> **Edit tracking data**
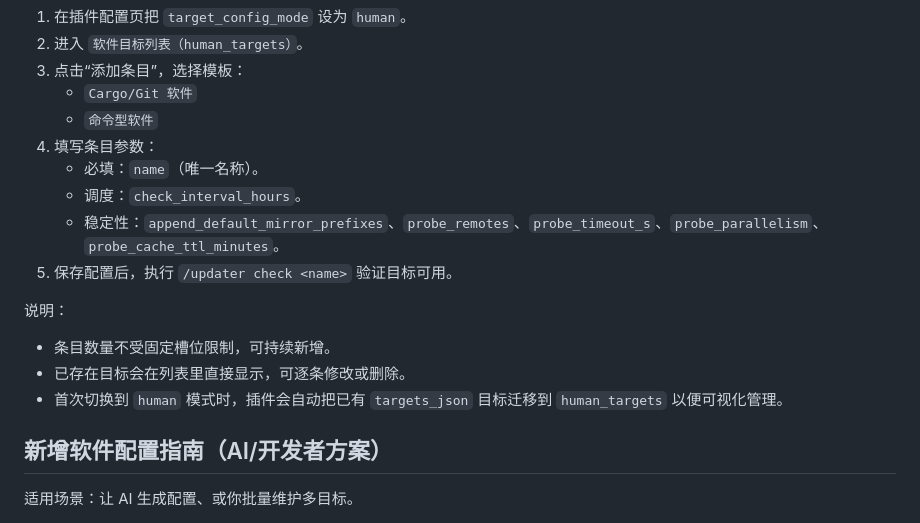
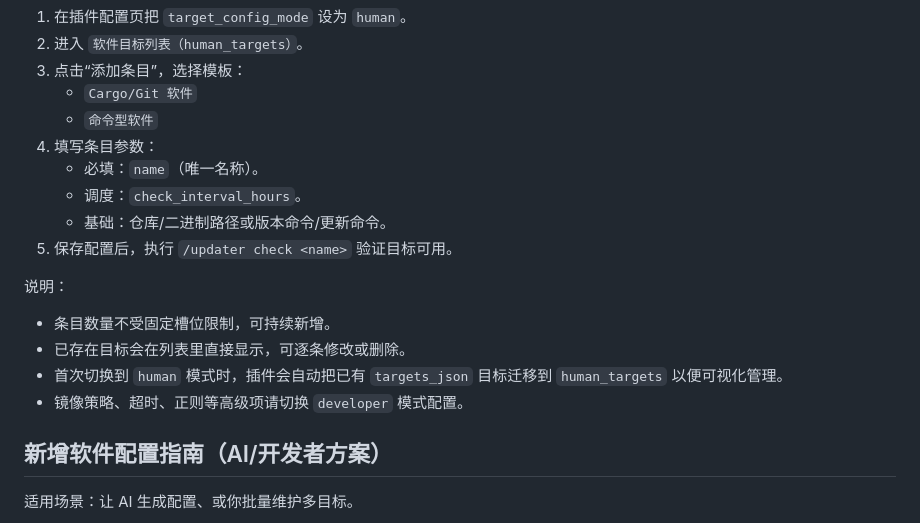
Before and after one commit to Jacobinwwey/astrbot_plugin_onesync, a Markdown page: README.md, the part around the change. Rendered like a GitHub page.

Commit message:
docs: align human mode guide with simplified UI

```diff
--- a/README.md
+++ b/README.md
@@ -45,7 +45,7 @@ OneSync 支持两种配置模式：
 4. 填写条目参数：
    - 必填：`name`（唯一名称）。
    - 调度：`check_interval_hours`。
-   - 稳定性：`append_default_mirror_prefixes`、`probe_remotes`、`probe_timeout_s`、`probe_parallelism`、`probe_cache_ttl_minutes`。
+   - 基础：仓库/二进制路径或版本命令/更新命令。
 5. 保存配置后，执行 `/updater check <name>` 验证目标可用。
 
 说明：
@@ -53,6 +53,7 @@ OneSync 支持两种配置模式：
 - 条目数量不受固定槽位限制，可持续新增。
 - 已存在目标会在列表里直接显示，可逐条修改或删除。
 - 首次切换到 `human` 模式时，插件会自动把已有 `targets_json` 目标迁移到 `human_targets` 以便可视化管理。
+- 镜像策略、超时、正则等高级项请切换 `developer` 模式配置。
 
 ## 新增软件配置指南（AI/开发者方案）
 
```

> **Try it**
Your job is to return all lines above that hold the word "human".

> **Solution to the exercise**
docs: align human mode guide with simplified UI
 - 首次切换到 `human` 模式时，插件会自动把已有 `targets_json` 目标迁移到 `human_targets` 以便可视化管理。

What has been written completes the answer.